The Gift of the Magi by O. Henry — $15.99 (age 9 and up) With a handful of pennies, Della decides to sacrifice her beautiful knee-length hair to make enough money for a gift for her beloved James. This classic story set in New York City at the turn of the twentieth century explores needs and wants, scarcity, tradeoffs, and, with an ironic twist, love.

 

The Nutcracker by Eta Hoffman — $45.95 (ages 7 and up)
 With visuals by the illustrious Maurice Sendak, this novel-esque story explores the age-old theme of good versus evil, but in a magical, snowy setting. Whether your family has seen (or been in) the ballet, this fascinating tale is worth revisiting.

 

Wintertime Wonders

 

The Shortest Day: Celebrating The Winter Solstice by Wendy Pfeffer — $17.99 (ages 6 and up) Rather than despair the shortest, presumably darkest day of the year (aka the winter solstice), share this book with your youngsters.
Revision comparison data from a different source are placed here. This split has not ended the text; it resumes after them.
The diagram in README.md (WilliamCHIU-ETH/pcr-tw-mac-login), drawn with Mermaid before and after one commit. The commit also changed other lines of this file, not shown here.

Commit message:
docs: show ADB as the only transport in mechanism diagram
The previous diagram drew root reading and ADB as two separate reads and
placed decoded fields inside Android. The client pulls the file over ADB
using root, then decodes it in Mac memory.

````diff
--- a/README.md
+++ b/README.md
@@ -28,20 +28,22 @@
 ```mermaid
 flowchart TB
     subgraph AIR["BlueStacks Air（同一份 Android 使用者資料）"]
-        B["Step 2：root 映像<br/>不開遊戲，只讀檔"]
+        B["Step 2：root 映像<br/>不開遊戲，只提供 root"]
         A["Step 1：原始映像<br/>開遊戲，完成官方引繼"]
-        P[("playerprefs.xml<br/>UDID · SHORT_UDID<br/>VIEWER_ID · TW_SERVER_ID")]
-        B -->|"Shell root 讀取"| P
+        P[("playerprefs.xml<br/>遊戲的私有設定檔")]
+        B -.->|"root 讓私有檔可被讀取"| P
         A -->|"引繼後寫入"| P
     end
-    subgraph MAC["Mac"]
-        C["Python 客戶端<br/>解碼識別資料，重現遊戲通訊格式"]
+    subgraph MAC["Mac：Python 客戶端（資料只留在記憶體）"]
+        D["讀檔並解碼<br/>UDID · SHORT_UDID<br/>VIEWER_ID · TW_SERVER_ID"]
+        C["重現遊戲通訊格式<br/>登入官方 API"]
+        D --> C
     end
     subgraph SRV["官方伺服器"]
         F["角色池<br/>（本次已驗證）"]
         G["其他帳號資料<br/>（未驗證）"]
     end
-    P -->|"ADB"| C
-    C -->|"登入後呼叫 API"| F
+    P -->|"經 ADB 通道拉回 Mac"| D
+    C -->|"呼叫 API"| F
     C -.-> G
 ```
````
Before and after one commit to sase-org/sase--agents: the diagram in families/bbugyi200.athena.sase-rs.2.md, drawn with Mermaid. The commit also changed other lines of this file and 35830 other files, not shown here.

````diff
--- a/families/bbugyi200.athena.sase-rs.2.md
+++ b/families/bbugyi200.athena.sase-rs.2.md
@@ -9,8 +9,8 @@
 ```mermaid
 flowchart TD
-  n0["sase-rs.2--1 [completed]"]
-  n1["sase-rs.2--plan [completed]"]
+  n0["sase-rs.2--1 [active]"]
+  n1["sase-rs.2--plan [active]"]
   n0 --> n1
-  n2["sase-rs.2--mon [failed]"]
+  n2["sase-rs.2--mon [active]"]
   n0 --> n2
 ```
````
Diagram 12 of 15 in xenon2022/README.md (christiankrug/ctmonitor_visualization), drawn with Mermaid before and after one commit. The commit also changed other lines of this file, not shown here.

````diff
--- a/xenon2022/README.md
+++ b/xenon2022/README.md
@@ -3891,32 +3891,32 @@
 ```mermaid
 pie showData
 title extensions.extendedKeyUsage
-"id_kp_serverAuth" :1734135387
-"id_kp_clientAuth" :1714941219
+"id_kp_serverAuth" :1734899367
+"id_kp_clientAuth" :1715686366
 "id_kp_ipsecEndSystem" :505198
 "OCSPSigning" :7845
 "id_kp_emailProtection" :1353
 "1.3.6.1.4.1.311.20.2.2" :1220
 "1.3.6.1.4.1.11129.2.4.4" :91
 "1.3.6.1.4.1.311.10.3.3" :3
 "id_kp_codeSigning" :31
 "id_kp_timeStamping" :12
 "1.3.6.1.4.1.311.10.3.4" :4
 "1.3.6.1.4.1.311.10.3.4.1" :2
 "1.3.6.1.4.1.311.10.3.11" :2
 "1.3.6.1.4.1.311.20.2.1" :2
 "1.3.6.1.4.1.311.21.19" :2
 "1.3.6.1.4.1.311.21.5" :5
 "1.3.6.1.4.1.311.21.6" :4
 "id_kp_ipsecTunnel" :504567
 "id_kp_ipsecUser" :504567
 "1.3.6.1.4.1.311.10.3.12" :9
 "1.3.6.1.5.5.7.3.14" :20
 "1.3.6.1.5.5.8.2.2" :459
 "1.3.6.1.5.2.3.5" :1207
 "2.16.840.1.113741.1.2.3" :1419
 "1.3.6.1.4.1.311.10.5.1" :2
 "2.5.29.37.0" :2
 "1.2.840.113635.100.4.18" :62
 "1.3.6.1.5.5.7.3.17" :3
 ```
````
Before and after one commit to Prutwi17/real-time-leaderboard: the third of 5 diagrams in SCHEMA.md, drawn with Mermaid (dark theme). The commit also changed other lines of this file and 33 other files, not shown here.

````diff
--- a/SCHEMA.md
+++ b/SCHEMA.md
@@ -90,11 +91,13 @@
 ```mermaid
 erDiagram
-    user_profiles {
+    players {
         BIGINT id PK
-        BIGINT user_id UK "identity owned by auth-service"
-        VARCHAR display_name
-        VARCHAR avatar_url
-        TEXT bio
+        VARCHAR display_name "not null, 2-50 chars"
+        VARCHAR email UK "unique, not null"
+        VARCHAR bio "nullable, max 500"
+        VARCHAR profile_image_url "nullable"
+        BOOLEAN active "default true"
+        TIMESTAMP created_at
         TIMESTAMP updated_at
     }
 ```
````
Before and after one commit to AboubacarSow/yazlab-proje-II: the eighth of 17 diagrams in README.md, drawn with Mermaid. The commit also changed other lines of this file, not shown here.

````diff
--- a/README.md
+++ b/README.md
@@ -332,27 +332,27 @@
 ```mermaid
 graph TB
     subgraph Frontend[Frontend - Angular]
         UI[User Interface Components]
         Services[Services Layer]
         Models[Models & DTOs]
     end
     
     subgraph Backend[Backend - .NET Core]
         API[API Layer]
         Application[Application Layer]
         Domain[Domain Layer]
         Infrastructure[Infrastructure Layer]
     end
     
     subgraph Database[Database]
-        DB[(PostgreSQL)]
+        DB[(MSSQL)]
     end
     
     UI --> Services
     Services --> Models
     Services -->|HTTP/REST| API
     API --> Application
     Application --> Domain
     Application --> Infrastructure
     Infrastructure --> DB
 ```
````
It explains the history of solstice celebrations, easy science activities and other stay-busy ideas.

 

The Mitten by Jan Brett — $17.99 (ages 3 and up)  What happens to lost mittens? In this popular, intricately illustrated book, the main character Nicki’s mitten is stretched to the limits by the forest animals who squeeze in it together. A true community commences when a badger and bunny seek refuge together.

 

Snowmen At Night by Caralyn Buehner — $10.87 (ages 3 and up)
 What do snowmen do when you and your kids aren’t looking? This tale explores the secret, exciting adventures of our bulbous, frozen friends. Besides offering a bit of winter holiday revelry, it teaches us that snowmen and people alike are not the sum of a day job.

 

Snowflake Bentley by Jacqueline Briggs Martin — $16.15 (ages 5 and up) A tale of perseverance and patience, this biography recounts Wilson “Snowflake” Bentley and his love for snow. With woodcut illustrations and captivating text, the tale pulls readers in.

 

A Perfect Day by Carin Berger — $16.99 (ages 4 and up) This delightful book details the perfect winter day, when it snows and snows. With vibrant collages, Berger depicts how everyone comes out to play, including a little girl named Charlotte who sets up an icicle stand.